Unnecessary destruction when attributes depend on another resource that is destroyed

It seems that if a resource would be created if an attribute changes, and that attribute is unknown during the plan phase, because an upstream dependency is recreated, then the resource is destroyed first, then recreated, even if the actual value of the attribute is unchanged.

For example, if I have an aws_acm_certificate, and aws_route53_records, that depend on that. Then if I recreate the certificate, the records are destroyed and recreated, even though the validation records for dns valication didn’t actually change at.

Am I doing something wrong? Is there some way to get around this behaviour?

Hi @tmccombs!

Terraform depends on the providers to indicate in their plan results what attribute values they are expecting as the result of an action. It sounds like in the situation you’re describing, the provider is indicating that it can’t predict the value until the apply step.

Looking at the ACM API, it seems that indeed those validation values are decided by the remote server as part of RequestCertificate (which is what the provider calls to “create” an aws_acm_certificate) and so unless the provider were to try to replicate the same logic that ACM runs server-side during RequestCertificate it would not be possible for the AWS provider to reliably predict the values in domain_validation_options at plan time, and so Terraform must conservatively assume that the new value will be different in order to produce a thorough plan.

It sounds like in practice the validation options are somehow deterministic from just the certificate inputs and so recreating a certificate with the same settings produces the same values for domain_validation_options. Since that doesn’t seem to be contractual in the AWS API it’s not safe for the AWS provider itself to assume that, but if you know it to be true then this is one of the exceptional situations where it can be reasonable to use the -target option when creating your plan:

terraform plan -target=aws_acm_certificate.example

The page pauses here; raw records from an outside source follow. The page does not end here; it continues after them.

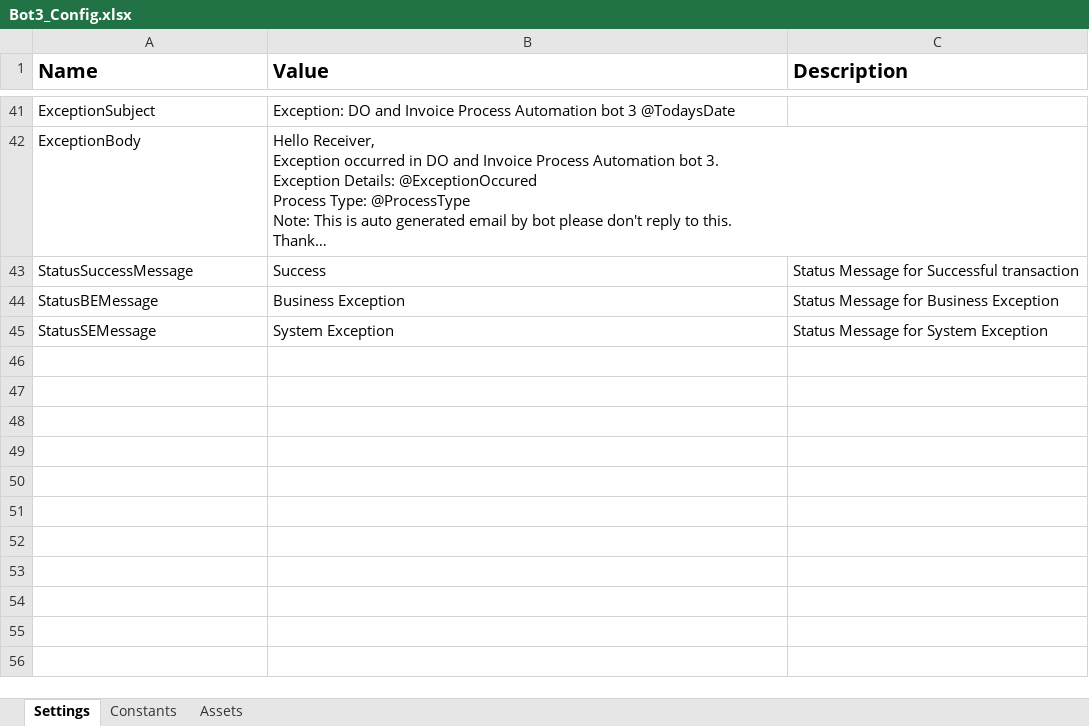
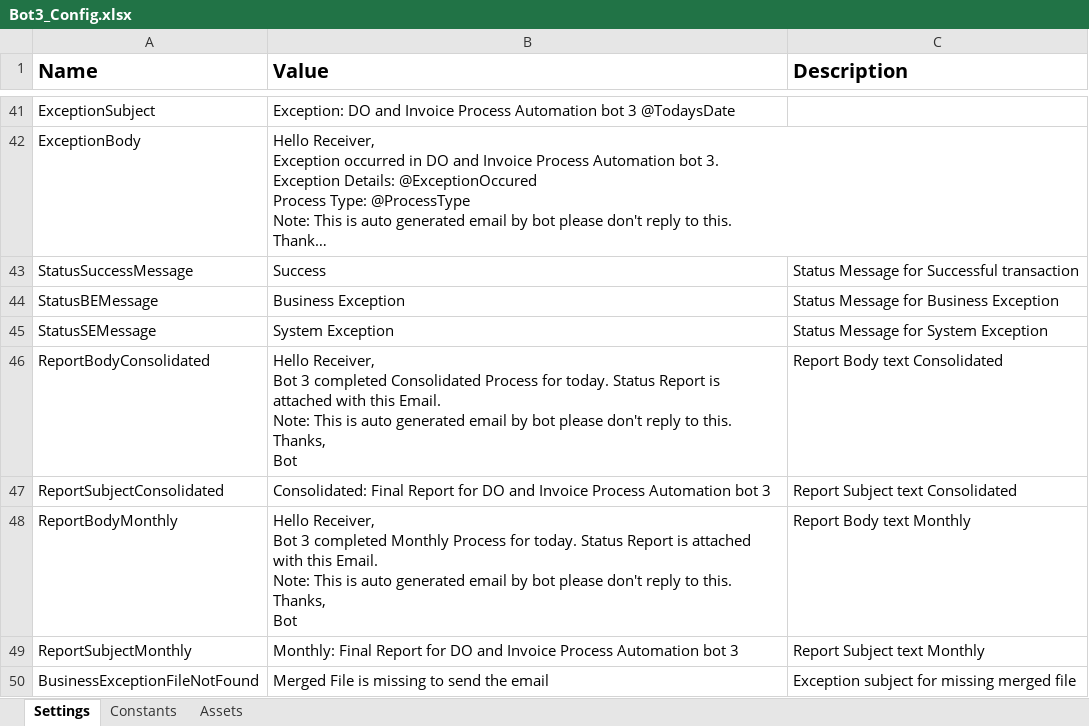
Before and after one commit to FBAP/DO-and-Invoice-Process-Automation_bot-3, an Excel workbook: Data/Bot3_Config.xlsx, sheet Settings, drawn as a sheet; only a part is shown, gaps mark what is left out; long unchanged cells end in …; values as stored, in another font and other column widths than the file's, no borders; ↵ is a line break in a cell; the diff names each change by its address in the sheet, - before the commit and + after, or states it on an @@ line.

```diff
--- a/Data/Bot3_Config.xlsx (sheet Settings)
+++ b/Data/Bot3_Config.xlsx (sheet Settings)
+row 46: ReportBodyConsolidated | Hello Receiver, ↵ Bot 3 completed Consolidated Process for today. Status Report is attached with this Email. ↵ Note: This is auto generated email by bot please don't reply to this. ↵ Thanks, ↵ Bot | Report Body text Consolidated
+row 47: ReportSubjectConsolidated | Consolidated: Final Report for DO and Invoice Process Automation bot 3 | Report Subject text Consolidated
+row 48: ReportBodyMonthly | Hello Receiver, ↵ Bot 3 completed Monthly Process for today. Status Report is attached with this Email. ↵ Note: This is auto generated email by bot please don't reply to this. ↵ Thanks, ↵ Bot | Report Body text Monthly
+row 49: ReportSubjectMonthly | Monthly: Final Report for DO and Invoice Process Automation bot 3 | Report Subject text Monthly
+row 50: BusinessExceptionFileNotFound | Merged File is missing to send the email | Exception subject for missing merged file
```
Also changed, not shown: Data/Input/ScheduleDetails_Bot3.xlsx, 56 other files.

By excluding the other objects from the plan you avoid Terraform having to make a plan for aws_route53_records based on incomplete information. Once that targeted plan is applied, you can then make a normal plan (with no targeting constraints) to complete the operation, and Terraform will be able to see that the domain_validation_options values are known from the previous operation and thus avoid changing your downstream aws_route53_record.

Alternatively, if you don’t intend to make changes to the aws_acm_certificate resource that would affect the validation records, you could ask Terraform to ignore changes to the records argument on that resource:

resource "aws_route53_record" "example" {
  # (the settings to create the validation record)

  lifecycle {
    # Don't recreate validation record when the
    # ACM certificate is recreated.
    ignore_changes = records

That would avoid the need to use -target, at the expense of preventing the validation record from updating even if it should be changed by a certificate replacement.

By excluding the other objects from the plan you avoid Terraform having to make a plan for aws_route53_records based on incomplete information.

Unfortunately this doesn’t work for me. The problem is that in order to maintain continuity, if the certificate changes, I want to create the new one before deleting the old one. Currently, this means terraform will try to create the new validation records before the old ones are deleted, which fails since they already exist. The processing order I would like is:

  1. Create new certificate
  2. Add/remove dns records as needed (remove and recreate isn’t the end of the world, but I’d like to avoid if possible… but the delete does need to come before the create)
  3. Update load balancers that use the certificate
  4. remove old certificate

I haven’t found a good workflow to accomplisth this workflow without either interrupting the service or requiring many manual steps.